Campaigning charity Shelter says it is “doubling up” its efforts to make sure letting agents comply with anti-discrimination legislation when it comes to tenants.
The charity says: “We know the ‘no DSS’, ‘no benefits’ and ‘no Universal Credit’ policies are widespread” and that as a result of a court ruling this week “letting agents and private landlords will have to drive out old discriminatory practices for good.”
Earlier this week a court in York has ruled that blanket bans on claimants are strictly forbidden, on the grounds of discrimination. It found a single mother of two had experienced indirect discrimination when a letting agent refused to rent to her.
Now the charity – in a new blog on its website – alleges that while other discrimination cases have been resolved out of court, with letting agents offering compensation and changing their policy, this was the first case to go before a judge.

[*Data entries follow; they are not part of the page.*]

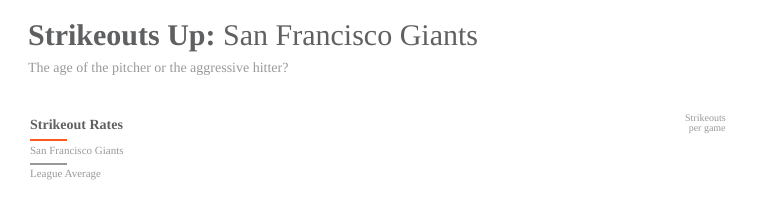
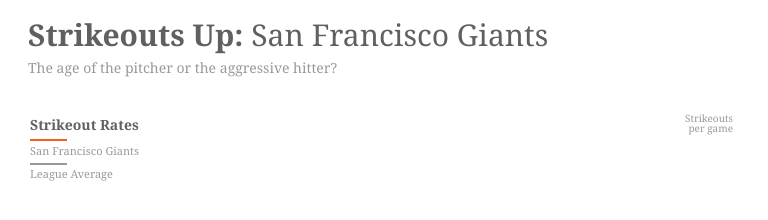
Before and after one commit to scrolens/line-chart, a plain HTML site: page index.html in a window 1280 px wide. Shown: the whole page, without its empty margins (0-768 px from the left). Drawn offline with nearby package versions, Linux system fonts and the light colour scheme; no server answers.

Commit message:
Font update

```diff
--- a/index.html
+++ b/index.html
@@ -55,7 +55,7 @@
         }
 
         .g-text-annotation {
-          font-family: times;
+          font-family: georgia;
           font-size: 11px;
           font-color: #999999;
           font-weight: normal;
@@ -83,7 +83,7 @@
         }
 
         h1{
-          font-family: times;
+          font-family: georgia;
           font-size: 30px;
           line-height: 10px;
           font-weight: normal;
@@ -91,7 +91,7 @@
         }
 
          p{
-          font-family: times;
+          font-family: georgia;
           font-size: 14px;
           line-height: 15px;
           font-weight: normal;
@@ -99,7 +99,7 @@
         }
 
         h3{
-          font-family: times;
+          font-family: georgia;
           font-size: 14px;
           line-height: 1px;
           font-weight: bold;
@@ -107,7 +107,7 @@
         }
 
         h2{
-          font-family: times;
+          font-family: georgia;
           font-size: 11px;
           line-height: 7px;
           font-weight: normal;
@@ -115,7 +115,7 @@
         }
 
         h4{
-          font-family: times;
+          font-family: georgia;
           font-size: 10px;
           text-align: right;
           line-height: 10px;
```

“We’ve been pleased to see the changes that these individual letting agents have made, but to bring about widespread change across the private rented sector – and be able to help others who have experienced housing benefit discrimination in the future – we wanted a judge to make a formal ruling on a case” says Shelter.
The charity insists that the ruling will make a difference to the lives of hundreds of thousands of private renters across the country who receive housing benefit “and have been facing discrimination when looking for a home.”
And it adds: “We’ll be doubling up our efforts to end housing benefit discrimination for good – and make sure letting agents are complying with the ruling.“
This post has originally been featured in Letting Agent Today.